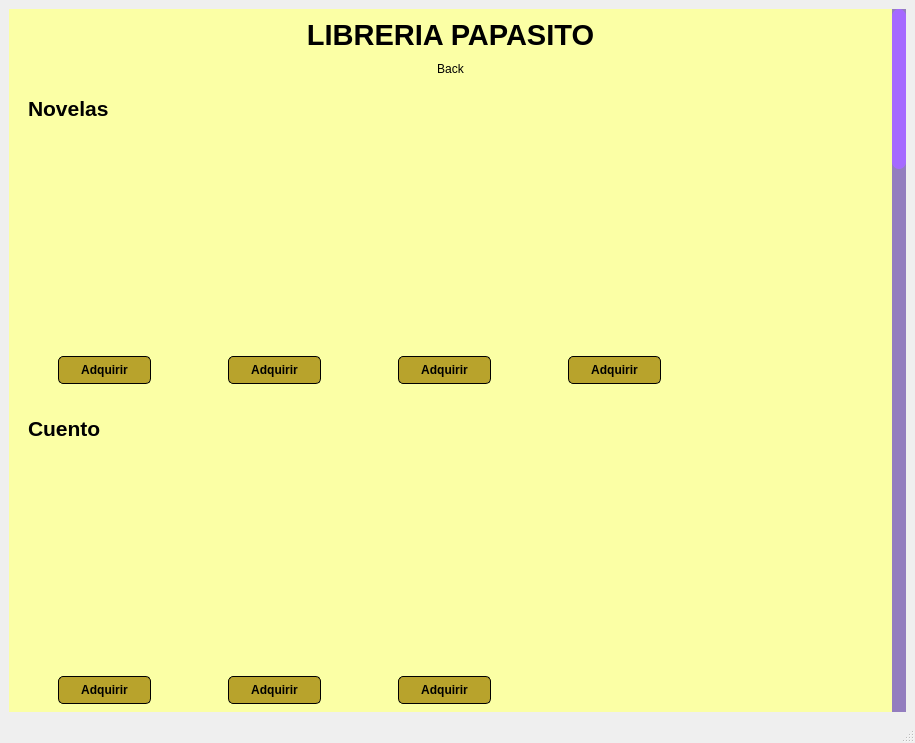
The window that BIBLIOTECA_PROY/assets/aver.ui (mixano611/PROYECTO_PRG_POO_PY) describes before a commit, drawn with Qt 5.
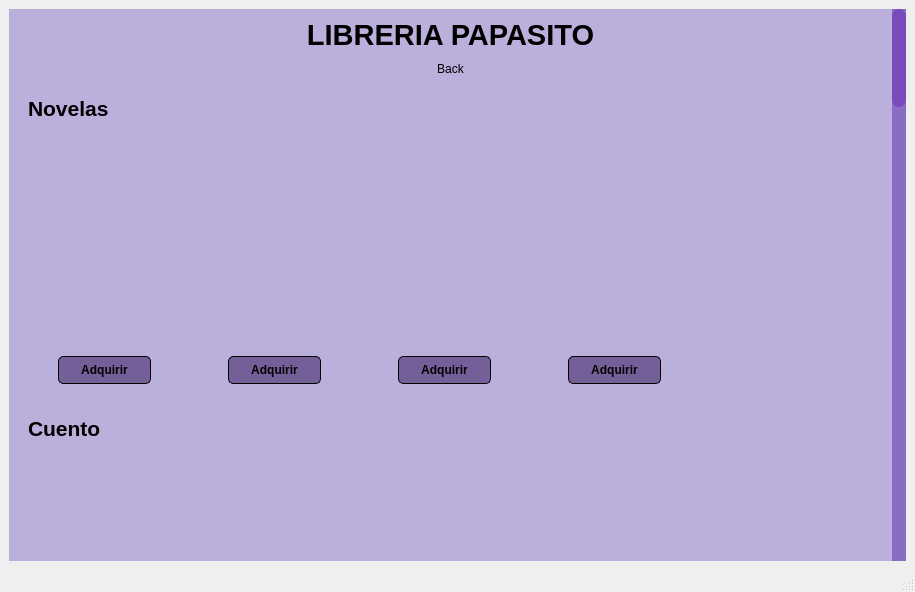
The same window after the commit. Icons and pictures are not drawn.

The edit to the form file:
```diff
--- a/BIBLIOTECA_PROY/assets/aver.ui
+++ b/BIBLIOTECA_PROY/assets/aver.ui
@@ -7,7 +7,7 @@
     <x>0</x>
     <y>0</y>
     <width>915</width>
-    <height>743</height>
+    <height>592</height>
    </rect>
   </property>
   <property name="windowTitle">
@@ -17,7 +17,7 @@
    <string notr="true">/* SCROLL VERTICAL */
 QScrollBar:vertical {
     border: none;
-    background-color: rgb(147, 125, 191);
+    background-color: #896cc4;
     width: 14px;
     margin: 0px 0px 0px 0px; /* Sin margen para que ocupe todo el espacio */
     border-radius: 0px;
@@ -25,7 +25,7 @@
 
 /* MANEJADOR / BARRA */
 QScrollBar::handle:vertical {
-    background-color: rgb(165, 105, 255);
+    background-color: #794bbd;
     min-height: 30px;
     border-radius: 7px;
 } 
@@ -74,7 +74,7 @@
     <item>
      <widget class="QScrollArea" name="scrollArea">
       <property name="styleSheet">
-       <string notr="true">background-color:rgb(251, 255, 165);
+       <string notr="true">background-color:#BBAFDB;
 
 </string>
       </property>
@@ -91,9 +91,9 @@
        <property name="geometry">
         <rect>
          <x>0</x>
-         <y>0</y>
+         <y>-1156</y>
          <width>883</width>
-         <height>3103</height>
+         <height>3088</height>
         </rect>
        </property>
        <layout class="QVBoxLayout" name="verticalLayout_2">
@@ -142,7 +142,7 @@
            <bool>false</bool>
           </property>
           <property name="styleSheet">
-           <string notr="true">background-color:rgb(251, 255, 165);
+           <string notr="true">background-color:#BBAFDB;
 
 </string>
           </property>
@@ -603,7 +603,7 @@
            <property name="styleSheet">
             <string notr="true">border: 1px solid black;
 border-radius: 5px;
-background-color:rgb(184, 163, 44)</string>
+background-color:rgb(117, 95, 153)</string>
            </property>
            <property name="text">
             <string>Adquirir</string>
@@ -628,7 +628,7 @@
            <property name="styleSheet">
             <string notr="true">border: 1px solid black;
 border-radius: 5px;
-background-color:rgb(184, 163, 44)</string>
+background-color:rgb(117, 95, 153)</string>
            </property>
            <property name="text">
             <string>Adquirir</string>
@@ -653,7 +653,7 @@
            <property name="styleSheet">
             <string notr="true">border: 1px solid black;
 border-radius: 5px;
-background-color:rgb(184, 163, 44)</string>
+background-color:rgb(117, 95, 153)</string>
            </property>
            <property name="text">
             <string>Adquirir</string>
@@ -678,7 +678,7 @@
            <property name="styleSheet">
             <string notr="true">border: 1px solid black;
 border-radius: 5px;
-background-color:rgb(184, 163, 44)</string>
+background-color:rgb(117, 95, 153)</string>
            </property>
            <property name="text">
             <string>Adquirir</string>
@@ -703,7 +703,7 @@
            <property name="styleSheet">
             <string notr="true">border: 1px solid black;
 border-radius: 5px;
-background-color:rgb(184, 163, 44)</string>
+background-color:rgb(117, 95, 153)</string>
            </property>
            <property name="text">
             <string>Adquirir</string>
@@ -728,7 +728,7 @@
            <property name="styleSheet">
             <string notr="true">border: 1px solid black;
 border-radius: 5px;
-background-color:rgb(184, 163, 44)</string>
+background-color:rgb(117, 95, 153)</string>
            </property>
            <property name="text">
             <string>Adquirir</string>
@@ -753,7 +753,7 @@
            <property name="styleSheet">
             <string notr="true">border: 1px solid black;
 border-radius: 5px;
-background-color:rgb(184, 163, 44)</string>
+background-color:rgb(117, 95, 153)</string>
            </property>
            <property name="text">
             <string>Adquirir</string>
```
Left out of the diff: 90 changed lines with no effect on the pictures.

####

■ Aim of the exercise ■
A single number is required: the count of lines in the data above that include the word "BBAFDB".

■ Written answer ■
2